# HOW TO COMPLETE THIS TASK:
If an entry holds a picture, leave that picture out; copy everything else exactly.

# STORED DATA:
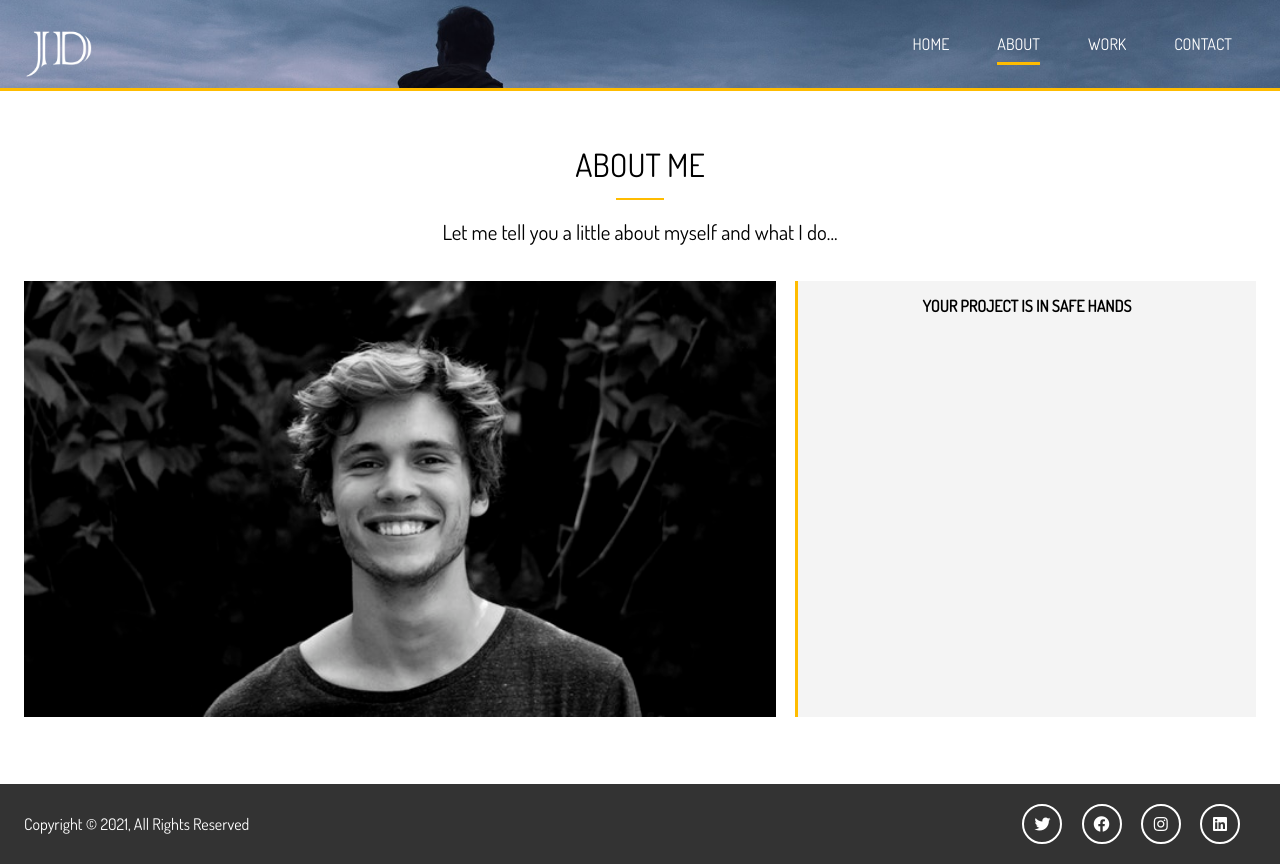
Repository: minhtien9/Portfolio_Website
Page: diet/about.html
An editor plug-in stored every save of this project. The page is shown before and after the next save, followed by the edit.
The browser window is 1280 px wide. The pictures show the whole page.

Above is the page before, as saved 2021-08-29 10:41:29.

After the next save:
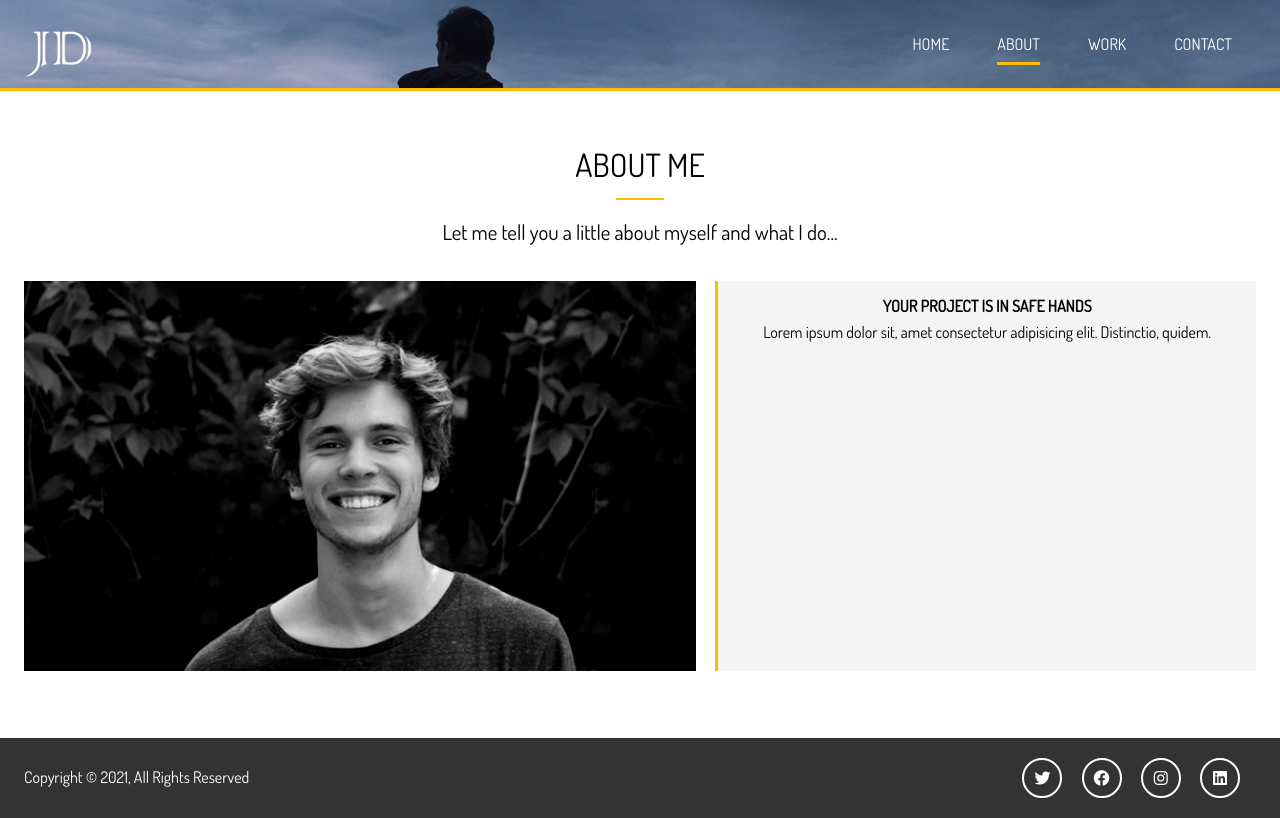
Saved 7 s later.
--- a/diet/about.html
+++ b/diet/about.html
@@ -45,6 +45,10 @@
           <img src="img/about.jpg" alt="" class="bio-image" />
           <div class="bio bg-light">
             <h4>Your Project Is In Safe Hands</h4>
+            <p>
+              Lorem ipsum dolor sit, amet consectetur adipisicing elit.
+              Distinctio, quidem.
+            </p>
           </div>
         </div>
       </div>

# SOLUTION TO THE PROBLEM:
Repository: minhtien9/Portfolio_Website
Page: diet/about.html
An editor plug-in stored every save of this project. The page is shown before and after the next save, followed by the edit.
The browser window is 1280 px wide. The pictures show the whole page.

Above is the page before, as saved 2021-08-29 10:41:29.

After the next save:
Saved 7 s later.
--- a/diet/about.html
+++ b/diet/about.html
@@ -45,6 +45,10 @@
           <img src="img/about.jpg" alt="" class="bio-image" />
           <div class="bio bg-light">
             <h4>Your Project Is In Safe Hands</h4>
+            <p>
+              Lorem ipsum dolor sit, amet consectetur adipisicing elit.
+              Distinctio, quidem.
+            </p>
           </div>
         </div>
       </div>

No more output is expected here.